“Good health programs combine strong academic preparation with a hands-on approach and offer a wide variety of choice,” said the magazine.

“Emory University, a stand-out in health sciences, has the Centers for Disease Control virtually next door.”

Emory also made the A-list for its pre-med programs:

“At Emory, students interested in the field of medicine have the opportunity to gain first-hand exposure to the daily routine of the physician through their House Staff Assistant program. Students witness all aspects of the job and become integral parts of the medical team, which consists of attending physicians, resident physicians, and medical students.”

The list of outstanding schools was based on the recommendations of 43 top guidance counselors across the country.

Posted on by Holly Korschun in Uncategorized Leave a comment

Study: ADHD linked to pesticide exposure

A study published in the May 17, 2010, issue of the journal Pediatrics found that one type of pesticide commonly used on fruits and vegetables may be contributing to attention deficit hyperactivity disorder, or ADHD, in children.

The study measured the levels of pesticide byproducts in the urine of 1,139 children from across the United States. Children with the highest concentration of pesticides in their urine were more likely to have symptoms of ADHD.

Dana Boyd Barr, PhD, a research professor in the Rollins School of Public Health at Emory, spent more than 20 years studying pesticide exposure at the Centers for Disease Control and Prevention (CDC). Barr was not a member of the research team that published these findings on pesticides and ADHD, but data generated in her former CDC lab was analyzed for this particular study.

Barr says while the study doesn’t prove causality between pesticide exposures and ADHD, it does shed light on how even low level daily exposures to pesticides could potentially impact cognitive health.

“It seems very plausible that low-level daily exposures to pesticides can produce some subtle effects like ADHD or other neurological delays,” she says.

Barr notes that additional research is needed to confirm a connection to pesticides and ADHD, but says there are tips for limiting your exposure to commonly used pesticides.

“We’ve done studies here at Emory and also at CDC that have indicated that if you use organic food or if you wash your food properly prior to preparation, you can reduce the levels of these metabolites in your urine.  Eat as much organic produce as possible, or wash your fruits and vegetables very well and that likely could decrease the chances of your children developing ADHD,” says Barr.

Posted on by adobbs in Neuro Leave a comment

WHO Director Chan highlights global health changes, challenges

Dr. Margaret Chan

On World TB Day, March 16, Dr. Margaret Chan, director-general of the World Health Organization, addressed public health professionals at the Centers for Disease Control and Prevention in Atlanta at the eighth annual Jeffrey P. Koplan Global Leadership in Public Health Lecture.

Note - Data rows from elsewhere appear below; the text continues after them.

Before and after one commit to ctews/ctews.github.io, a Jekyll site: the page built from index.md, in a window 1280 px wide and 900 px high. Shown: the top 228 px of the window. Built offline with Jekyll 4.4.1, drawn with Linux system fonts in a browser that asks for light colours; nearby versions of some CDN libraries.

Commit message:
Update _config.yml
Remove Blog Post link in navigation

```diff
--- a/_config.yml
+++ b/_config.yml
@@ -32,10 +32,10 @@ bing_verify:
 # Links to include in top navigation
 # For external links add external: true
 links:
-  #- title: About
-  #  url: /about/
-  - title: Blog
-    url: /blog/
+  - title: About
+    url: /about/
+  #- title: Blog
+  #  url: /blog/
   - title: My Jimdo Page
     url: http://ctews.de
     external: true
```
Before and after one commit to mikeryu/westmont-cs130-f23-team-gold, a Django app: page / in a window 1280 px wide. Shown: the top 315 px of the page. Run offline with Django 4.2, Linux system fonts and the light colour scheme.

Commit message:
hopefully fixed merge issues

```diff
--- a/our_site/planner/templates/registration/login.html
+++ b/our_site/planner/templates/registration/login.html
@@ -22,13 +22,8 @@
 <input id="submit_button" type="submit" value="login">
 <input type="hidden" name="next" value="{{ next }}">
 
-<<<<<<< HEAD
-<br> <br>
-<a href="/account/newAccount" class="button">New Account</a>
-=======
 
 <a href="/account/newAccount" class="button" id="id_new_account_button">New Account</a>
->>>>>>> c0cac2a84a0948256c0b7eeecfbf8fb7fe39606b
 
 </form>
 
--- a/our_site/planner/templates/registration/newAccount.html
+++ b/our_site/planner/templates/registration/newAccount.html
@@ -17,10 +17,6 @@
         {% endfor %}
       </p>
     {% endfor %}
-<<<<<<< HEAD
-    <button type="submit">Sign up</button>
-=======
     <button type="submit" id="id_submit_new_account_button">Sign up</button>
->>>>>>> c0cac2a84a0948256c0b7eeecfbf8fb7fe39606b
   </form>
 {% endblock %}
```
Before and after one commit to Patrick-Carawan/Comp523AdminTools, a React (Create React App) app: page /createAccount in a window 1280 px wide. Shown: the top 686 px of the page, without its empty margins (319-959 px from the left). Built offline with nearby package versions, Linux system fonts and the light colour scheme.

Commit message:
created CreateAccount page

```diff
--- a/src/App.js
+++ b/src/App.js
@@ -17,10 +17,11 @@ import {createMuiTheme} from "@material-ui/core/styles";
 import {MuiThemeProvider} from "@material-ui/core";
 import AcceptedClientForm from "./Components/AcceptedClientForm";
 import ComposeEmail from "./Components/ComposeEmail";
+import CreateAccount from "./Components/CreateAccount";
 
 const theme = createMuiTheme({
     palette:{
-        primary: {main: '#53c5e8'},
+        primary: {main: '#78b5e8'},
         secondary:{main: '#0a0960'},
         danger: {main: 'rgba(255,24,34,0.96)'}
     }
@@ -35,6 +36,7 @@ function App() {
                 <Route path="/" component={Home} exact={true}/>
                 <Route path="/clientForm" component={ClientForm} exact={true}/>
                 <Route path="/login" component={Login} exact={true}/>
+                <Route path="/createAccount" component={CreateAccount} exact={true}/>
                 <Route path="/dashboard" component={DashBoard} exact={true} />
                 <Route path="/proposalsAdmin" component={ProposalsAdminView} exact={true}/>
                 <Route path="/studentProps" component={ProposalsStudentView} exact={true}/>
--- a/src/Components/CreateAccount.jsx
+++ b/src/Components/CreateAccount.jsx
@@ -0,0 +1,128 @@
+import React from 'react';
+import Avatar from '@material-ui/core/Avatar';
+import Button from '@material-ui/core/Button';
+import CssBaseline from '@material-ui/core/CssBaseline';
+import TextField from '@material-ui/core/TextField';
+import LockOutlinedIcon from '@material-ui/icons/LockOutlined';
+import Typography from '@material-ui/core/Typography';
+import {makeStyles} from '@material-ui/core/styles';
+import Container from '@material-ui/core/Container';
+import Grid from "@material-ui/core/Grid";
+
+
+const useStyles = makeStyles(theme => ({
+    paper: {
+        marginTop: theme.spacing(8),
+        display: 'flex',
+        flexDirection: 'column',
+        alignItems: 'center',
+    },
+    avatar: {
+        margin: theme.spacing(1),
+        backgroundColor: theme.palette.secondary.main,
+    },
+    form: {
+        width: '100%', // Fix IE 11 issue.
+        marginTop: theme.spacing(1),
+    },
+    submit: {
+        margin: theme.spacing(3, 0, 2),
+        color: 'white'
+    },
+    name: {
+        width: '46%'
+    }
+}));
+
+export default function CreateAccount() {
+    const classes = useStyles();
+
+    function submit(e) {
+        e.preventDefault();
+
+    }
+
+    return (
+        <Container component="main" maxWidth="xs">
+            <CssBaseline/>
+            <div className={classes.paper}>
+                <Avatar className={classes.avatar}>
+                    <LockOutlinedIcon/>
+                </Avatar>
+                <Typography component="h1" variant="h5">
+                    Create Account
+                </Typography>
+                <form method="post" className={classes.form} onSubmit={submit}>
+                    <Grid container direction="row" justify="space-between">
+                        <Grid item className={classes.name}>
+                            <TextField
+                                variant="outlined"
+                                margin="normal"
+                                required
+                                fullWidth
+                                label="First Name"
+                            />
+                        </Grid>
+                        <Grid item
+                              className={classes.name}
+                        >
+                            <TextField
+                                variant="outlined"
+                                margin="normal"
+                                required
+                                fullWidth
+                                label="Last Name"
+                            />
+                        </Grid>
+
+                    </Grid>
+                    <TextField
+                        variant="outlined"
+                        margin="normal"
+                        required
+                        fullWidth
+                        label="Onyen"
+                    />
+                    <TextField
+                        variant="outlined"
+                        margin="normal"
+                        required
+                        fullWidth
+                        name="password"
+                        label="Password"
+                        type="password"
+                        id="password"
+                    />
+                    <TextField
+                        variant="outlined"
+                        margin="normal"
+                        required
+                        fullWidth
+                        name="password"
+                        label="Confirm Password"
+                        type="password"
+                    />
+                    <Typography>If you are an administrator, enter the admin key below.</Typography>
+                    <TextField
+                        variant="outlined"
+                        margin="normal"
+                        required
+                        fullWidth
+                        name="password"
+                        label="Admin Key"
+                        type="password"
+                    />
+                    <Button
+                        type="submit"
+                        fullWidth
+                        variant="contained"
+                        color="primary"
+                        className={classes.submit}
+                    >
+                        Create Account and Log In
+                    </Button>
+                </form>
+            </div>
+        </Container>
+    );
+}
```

In introducing Chan, Koplan noted their long-term friendship, which grew from their work together in China.

While in Atlanta, Chan also visited Emory to meet with President James Wagner and Emory Global Health Institute Director Koplan. She heard presentations about global health field projects by students in public health, medicine, and theology.

Chan recalled the “lost decade for development,” the 1980s, a dismal time for public health. The 1979 energy crisis followed by a recession made for tighter public health resources and few health care improvements worldwide, she explained. Some developing countries have still not recovered.

In contrast, public health has faired better in the new millennium, when the world has benefited from financial commitments backed by substantial resources, often from innovative sources, says Chan.
Read more

Posted on by Robin Tricoles in Uncategorized Leave a comment